> THE TASK:
Each line in the records that mentions the word "class" needs to be listed.

INFORMATION PROVIDED Block Start

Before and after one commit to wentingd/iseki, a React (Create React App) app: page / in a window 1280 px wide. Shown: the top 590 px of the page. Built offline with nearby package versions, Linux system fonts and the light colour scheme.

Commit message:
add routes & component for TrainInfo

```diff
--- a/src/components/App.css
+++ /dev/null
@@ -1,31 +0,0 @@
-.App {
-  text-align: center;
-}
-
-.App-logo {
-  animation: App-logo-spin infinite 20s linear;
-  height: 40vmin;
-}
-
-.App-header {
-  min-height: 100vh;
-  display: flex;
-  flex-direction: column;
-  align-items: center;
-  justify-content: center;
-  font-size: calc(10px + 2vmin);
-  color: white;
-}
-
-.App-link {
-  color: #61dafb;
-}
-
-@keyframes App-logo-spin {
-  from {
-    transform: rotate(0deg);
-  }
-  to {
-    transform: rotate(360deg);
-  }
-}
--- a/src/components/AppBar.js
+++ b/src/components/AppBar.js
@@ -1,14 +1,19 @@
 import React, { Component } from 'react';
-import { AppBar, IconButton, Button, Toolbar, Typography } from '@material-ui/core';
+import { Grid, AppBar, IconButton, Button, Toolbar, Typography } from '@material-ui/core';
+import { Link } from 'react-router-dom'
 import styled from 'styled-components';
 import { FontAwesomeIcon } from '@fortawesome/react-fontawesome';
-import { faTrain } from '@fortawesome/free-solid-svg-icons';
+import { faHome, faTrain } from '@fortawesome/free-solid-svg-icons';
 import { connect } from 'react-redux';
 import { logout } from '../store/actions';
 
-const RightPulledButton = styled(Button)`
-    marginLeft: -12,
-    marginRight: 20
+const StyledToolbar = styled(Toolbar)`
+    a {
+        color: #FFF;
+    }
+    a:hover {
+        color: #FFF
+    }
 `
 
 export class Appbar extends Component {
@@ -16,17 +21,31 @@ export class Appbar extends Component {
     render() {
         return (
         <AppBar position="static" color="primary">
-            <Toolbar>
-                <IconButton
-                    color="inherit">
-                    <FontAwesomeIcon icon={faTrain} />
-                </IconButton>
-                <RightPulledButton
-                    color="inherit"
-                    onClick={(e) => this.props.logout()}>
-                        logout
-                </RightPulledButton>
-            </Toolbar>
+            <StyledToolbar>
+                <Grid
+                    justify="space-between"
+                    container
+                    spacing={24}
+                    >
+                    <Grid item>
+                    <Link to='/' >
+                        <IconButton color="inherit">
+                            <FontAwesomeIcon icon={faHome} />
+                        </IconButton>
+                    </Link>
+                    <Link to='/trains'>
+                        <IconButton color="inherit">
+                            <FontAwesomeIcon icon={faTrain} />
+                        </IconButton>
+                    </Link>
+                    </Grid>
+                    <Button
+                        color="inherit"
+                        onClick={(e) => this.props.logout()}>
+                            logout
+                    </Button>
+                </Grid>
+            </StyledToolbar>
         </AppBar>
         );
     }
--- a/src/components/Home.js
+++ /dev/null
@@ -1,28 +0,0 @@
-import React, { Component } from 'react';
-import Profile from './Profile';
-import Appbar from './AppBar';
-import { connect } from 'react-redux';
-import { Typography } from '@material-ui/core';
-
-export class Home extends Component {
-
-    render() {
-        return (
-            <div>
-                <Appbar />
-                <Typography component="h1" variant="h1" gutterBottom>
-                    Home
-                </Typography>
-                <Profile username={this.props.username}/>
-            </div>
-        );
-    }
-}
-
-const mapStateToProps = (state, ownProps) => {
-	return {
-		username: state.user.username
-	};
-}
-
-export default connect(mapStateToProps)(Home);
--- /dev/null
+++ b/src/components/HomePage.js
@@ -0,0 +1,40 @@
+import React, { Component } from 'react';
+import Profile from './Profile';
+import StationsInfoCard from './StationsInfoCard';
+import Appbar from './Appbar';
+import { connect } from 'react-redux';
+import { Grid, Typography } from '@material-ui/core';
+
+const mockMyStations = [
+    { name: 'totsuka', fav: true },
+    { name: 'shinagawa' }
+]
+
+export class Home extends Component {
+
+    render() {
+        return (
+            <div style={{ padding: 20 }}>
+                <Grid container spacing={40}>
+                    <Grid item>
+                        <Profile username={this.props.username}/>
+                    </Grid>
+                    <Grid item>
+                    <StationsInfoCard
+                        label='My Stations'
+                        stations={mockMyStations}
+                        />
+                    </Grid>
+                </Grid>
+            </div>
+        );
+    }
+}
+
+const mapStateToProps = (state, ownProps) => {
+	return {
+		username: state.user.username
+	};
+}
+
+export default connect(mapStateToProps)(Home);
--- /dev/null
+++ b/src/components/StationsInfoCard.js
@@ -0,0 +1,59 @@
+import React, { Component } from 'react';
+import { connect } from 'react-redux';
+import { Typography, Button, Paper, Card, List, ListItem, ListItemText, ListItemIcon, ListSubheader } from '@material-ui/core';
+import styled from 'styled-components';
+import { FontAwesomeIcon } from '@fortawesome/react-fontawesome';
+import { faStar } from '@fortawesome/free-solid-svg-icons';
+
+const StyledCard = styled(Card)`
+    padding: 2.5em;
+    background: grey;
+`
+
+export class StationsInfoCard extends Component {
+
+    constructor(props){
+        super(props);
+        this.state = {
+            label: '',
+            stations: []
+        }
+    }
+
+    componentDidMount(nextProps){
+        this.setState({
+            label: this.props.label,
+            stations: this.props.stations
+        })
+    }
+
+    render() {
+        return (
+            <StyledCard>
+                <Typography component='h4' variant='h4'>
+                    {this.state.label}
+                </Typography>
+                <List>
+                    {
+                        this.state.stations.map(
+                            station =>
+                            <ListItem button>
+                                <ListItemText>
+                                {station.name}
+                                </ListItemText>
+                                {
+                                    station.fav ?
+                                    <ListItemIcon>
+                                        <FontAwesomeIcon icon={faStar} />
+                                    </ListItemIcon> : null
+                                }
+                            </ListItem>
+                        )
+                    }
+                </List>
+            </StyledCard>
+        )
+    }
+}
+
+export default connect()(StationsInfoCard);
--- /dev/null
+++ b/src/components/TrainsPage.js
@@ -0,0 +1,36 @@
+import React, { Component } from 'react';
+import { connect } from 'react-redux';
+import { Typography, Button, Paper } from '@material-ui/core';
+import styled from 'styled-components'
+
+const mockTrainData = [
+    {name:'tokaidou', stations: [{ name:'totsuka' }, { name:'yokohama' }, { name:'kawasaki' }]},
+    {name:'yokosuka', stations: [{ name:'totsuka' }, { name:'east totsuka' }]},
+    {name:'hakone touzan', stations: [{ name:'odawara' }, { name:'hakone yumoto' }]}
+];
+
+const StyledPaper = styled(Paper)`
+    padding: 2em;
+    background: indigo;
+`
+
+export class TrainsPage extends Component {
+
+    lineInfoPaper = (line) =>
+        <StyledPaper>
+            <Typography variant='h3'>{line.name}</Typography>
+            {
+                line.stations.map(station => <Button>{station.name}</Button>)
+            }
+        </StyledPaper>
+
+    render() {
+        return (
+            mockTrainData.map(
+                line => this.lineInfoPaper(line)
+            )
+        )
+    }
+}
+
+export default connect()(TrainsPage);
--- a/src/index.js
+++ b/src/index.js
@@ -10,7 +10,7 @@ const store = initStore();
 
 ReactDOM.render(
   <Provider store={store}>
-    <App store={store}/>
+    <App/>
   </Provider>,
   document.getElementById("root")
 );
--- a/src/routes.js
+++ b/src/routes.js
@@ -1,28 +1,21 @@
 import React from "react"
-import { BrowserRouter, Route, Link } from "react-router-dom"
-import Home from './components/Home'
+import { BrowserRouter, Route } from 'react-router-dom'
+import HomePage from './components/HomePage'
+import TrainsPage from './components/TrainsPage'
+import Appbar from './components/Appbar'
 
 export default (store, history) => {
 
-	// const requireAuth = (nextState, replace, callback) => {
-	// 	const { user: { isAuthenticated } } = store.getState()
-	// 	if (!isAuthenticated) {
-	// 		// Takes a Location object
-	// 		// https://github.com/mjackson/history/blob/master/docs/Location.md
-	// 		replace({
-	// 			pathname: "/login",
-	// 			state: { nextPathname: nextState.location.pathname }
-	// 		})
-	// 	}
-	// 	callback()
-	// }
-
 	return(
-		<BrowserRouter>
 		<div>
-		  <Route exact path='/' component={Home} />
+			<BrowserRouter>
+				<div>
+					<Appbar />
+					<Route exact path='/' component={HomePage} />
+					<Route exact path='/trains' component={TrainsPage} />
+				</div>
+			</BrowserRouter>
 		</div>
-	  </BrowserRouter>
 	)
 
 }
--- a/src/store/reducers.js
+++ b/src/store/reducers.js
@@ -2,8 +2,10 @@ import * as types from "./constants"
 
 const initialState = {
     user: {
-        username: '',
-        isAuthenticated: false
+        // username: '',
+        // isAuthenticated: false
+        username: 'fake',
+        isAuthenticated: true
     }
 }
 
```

INFORMATION PROVIDED Block End

> EXERCISE RESULT:
 export class Appbar extends Component {
@@ -16,17 +21,31 @@ export class Appbar extends Component {
-export class Home extends Component {
+export class Home extends Component {
+export class StationsInfoCard extends Component {
+export class TrainsPage extends Component {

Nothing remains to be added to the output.